Today's Los Angeles Times has a story on the rise of prescription drug abuse based on stats from the just-released National Survey on Drug Use and Health. The Times story expresses alarm at the rise in recreational use of prescription drugs, and understandably so, but misses a key point:
In recent years, the Office of National Drug Control Policy has spent well over a billion dollars on broadcast and print ads which have overwhelmingly emphasized the dangers of marijuana as compared with prescription drugs (or other substances) that are far more addictive and toxic than marijuana. This disproportion has somewhat lessened in the last year or so, but during Walters' first five or six years as drug czar the skewing of priorities was truly remarkable. Ads specifically targeting prescription drug abuse from ONDCP were nearly unknown until about a year ago.

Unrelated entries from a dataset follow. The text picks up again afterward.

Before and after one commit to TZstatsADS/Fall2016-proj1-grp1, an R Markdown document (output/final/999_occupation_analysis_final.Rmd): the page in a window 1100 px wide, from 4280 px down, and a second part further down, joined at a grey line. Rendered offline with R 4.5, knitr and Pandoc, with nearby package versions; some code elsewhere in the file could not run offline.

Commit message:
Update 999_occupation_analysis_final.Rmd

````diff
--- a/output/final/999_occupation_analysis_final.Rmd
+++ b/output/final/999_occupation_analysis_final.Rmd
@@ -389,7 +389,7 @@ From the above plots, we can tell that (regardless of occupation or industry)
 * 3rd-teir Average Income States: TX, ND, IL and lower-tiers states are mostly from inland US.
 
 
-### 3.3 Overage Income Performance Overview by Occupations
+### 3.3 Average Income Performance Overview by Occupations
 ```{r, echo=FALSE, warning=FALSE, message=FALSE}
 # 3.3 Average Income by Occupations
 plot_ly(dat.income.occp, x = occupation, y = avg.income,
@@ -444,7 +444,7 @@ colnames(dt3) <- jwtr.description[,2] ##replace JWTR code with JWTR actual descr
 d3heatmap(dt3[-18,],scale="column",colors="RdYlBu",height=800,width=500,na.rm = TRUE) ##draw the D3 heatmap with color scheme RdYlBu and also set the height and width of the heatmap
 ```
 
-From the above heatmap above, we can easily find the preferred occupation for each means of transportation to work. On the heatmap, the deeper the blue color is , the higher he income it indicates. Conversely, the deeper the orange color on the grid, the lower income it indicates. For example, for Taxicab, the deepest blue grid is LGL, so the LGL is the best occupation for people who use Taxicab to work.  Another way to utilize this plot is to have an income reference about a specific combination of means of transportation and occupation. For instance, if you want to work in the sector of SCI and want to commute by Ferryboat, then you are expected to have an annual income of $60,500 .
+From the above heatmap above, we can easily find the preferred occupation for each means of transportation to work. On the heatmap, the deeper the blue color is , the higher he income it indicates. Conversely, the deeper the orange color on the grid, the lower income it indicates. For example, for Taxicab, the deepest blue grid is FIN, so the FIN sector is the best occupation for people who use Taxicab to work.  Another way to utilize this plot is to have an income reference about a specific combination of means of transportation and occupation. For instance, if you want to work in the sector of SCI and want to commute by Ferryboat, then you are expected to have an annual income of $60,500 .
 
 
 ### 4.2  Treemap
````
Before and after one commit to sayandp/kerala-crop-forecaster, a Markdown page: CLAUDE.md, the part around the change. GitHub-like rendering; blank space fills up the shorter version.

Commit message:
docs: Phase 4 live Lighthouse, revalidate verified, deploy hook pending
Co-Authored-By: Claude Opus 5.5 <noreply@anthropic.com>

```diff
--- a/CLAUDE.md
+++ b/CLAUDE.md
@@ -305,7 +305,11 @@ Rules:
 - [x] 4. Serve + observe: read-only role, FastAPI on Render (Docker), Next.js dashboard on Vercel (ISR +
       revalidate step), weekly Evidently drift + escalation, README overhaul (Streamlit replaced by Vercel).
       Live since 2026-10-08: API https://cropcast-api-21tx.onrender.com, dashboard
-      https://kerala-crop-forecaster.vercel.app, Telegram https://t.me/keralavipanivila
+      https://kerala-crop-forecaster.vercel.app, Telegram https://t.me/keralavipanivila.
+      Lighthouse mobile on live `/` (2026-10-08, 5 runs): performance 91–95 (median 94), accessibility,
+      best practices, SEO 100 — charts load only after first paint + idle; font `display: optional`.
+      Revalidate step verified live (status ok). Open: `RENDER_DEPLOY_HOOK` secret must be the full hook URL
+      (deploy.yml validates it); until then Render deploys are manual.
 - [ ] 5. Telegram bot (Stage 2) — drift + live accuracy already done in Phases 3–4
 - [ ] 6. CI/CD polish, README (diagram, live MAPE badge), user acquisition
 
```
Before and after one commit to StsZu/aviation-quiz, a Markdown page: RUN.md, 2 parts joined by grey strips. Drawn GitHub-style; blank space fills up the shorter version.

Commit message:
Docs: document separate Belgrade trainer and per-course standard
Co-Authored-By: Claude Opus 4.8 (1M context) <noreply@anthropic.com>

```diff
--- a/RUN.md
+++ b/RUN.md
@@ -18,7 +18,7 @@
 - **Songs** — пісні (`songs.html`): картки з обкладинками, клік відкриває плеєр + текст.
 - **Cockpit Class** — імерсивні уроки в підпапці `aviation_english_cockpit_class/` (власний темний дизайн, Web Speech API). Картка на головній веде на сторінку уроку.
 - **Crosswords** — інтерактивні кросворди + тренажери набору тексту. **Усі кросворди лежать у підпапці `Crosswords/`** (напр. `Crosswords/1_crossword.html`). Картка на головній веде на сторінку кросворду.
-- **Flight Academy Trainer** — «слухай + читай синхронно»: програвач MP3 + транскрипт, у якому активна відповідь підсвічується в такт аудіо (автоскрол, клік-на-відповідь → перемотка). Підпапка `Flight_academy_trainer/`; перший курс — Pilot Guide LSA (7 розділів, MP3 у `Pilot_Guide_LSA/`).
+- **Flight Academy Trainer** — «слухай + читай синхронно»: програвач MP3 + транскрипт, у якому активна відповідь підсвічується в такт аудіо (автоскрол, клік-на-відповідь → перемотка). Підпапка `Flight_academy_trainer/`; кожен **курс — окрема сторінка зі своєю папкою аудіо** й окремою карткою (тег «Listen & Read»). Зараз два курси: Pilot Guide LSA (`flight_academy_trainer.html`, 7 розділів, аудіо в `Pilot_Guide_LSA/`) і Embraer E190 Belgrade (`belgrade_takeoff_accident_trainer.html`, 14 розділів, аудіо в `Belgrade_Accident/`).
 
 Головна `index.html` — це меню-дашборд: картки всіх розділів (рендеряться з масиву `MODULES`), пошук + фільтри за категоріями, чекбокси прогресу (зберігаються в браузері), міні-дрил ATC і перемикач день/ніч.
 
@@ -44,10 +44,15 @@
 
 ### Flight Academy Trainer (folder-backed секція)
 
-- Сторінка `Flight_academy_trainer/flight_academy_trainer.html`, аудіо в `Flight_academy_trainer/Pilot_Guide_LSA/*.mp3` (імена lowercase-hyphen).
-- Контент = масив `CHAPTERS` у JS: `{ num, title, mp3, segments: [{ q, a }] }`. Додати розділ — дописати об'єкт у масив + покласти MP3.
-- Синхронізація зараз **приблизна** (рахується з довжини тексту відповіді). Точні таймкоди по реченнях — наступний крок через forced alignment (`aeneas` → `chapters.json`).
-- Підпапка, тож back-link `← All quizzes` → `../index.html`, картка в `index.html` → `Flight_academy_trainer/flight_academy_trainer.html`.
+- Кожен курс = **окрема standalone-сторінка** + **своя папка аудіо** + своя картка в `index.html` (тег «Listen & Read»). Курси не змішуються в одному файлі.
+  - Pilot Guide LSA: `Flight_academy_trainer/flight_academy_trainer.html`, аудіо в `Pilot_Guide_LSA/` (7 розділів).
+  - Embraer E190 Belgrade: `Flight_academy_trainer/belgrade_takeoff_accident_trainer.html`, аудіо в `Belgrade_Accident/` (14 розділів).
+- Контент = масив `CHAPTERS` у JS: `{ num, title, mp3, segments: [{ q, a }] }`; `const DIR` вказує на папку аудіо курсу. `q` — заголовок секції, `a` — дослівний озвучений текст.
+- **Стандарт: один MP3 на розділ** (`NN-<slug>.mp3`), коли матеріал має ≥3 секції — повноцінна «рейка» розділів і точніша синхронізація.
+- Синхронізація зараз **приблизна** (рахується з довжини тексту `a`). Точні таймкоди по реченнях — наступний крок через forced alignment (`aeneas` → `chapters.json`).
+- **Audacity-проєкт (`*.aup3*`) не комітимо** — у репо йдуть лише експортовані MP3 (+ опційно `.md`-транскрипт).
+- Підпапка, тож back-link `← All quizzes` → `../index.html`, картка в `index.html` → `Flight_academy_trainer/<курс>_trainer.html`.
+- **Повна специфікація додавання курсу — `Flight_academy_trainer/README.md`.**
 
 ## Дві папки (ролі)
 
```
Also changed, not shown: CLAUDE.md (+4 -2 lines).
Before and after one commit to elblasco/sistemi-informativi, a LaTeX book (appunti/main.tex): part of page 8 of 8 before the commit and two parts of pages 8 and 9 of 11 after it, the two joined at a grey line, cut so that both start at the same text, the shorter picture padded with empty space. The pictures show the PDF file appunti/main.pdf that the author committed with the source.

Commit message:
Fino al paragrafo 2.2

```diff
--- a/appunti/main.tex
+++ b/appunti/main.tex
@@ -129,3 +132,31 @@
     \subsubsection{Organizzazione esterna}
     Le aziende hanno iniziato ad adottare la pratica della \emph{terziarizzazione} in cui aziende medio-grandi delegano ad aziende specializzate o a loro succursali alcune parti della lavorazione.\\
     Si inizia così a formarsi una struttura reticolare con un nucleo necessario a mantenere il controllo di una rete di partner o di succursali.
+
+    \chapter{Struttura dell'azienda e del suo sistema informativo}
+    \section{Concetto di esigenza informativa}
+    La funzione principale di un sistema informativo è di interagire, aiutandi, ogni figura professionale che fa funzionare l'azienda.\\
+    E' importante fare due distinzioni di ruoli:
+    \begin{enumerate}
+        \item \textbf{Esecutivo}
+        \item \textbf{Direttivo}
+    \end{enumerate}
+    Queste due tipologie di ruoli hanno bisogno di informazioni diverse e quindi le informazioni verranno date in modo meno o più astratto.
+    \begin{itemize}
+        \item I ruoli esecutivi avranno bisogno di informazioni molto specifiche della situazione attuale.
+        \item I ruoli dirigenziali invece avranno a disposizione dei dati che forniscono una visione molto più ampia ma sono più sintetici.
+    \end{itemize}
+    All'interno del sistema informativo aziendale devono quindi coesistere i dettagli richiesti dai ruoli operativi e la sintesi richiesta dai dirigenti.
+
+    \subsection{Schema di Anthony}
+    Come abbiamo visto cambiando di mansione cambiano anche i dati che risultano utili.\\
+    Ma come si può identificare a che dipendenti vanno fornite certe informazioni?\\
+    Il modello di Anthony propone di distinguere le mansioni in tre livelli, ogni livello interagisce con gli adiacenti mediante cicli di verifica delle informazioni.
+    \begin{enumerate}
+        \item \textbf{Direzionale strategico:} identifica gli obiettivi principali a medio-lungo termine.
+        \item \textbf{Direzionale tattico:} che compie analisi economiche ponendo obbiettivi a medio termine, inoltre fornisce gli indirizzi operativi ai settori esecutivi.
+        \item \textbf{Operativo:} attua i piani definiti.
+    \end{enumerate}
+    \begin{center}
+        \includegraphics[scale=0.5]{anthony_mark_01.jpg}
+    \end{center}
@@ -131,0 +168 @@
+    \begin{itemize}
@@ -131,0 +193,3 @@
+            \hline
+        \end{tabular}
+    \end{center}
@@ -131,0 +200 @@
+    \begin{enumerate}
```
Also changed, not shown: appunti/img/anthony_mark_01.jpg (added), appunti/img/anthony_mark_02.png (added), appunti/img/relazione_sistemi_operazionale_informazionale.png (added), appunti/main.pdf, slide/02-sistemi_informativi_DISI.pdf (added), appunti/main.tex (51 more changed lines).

Indeed, the ad featured on ONDCP's home page this morning is an anti-marijuana ad, albeit a strangely cryptic one.
Does this not send an unspoken message to both kids and parents? After all, if the ads are all demonizing marijuana and say nothing about those pills in the medicine cabinet, then those pills -- which, after all, are legal -- must be safe, right? Kids aren't stupid. They pick up on what we don't say as much as what we do.
Prescription drug abuse is not a new problem, and if one looks at the NSDUH stats going back to 2002, the increase has been fairly small (see table G.4 in the link above) -- real, yes, but it's not like this was an unknown problem that suddenly exploded. ONDCP chose to ignore it in favor of Walters' marijuana obsession, and we are now seeing the results.
Because the "expert" sources cited by the Times were all either from government or government-allied think tanks, that perspective was missing from the story.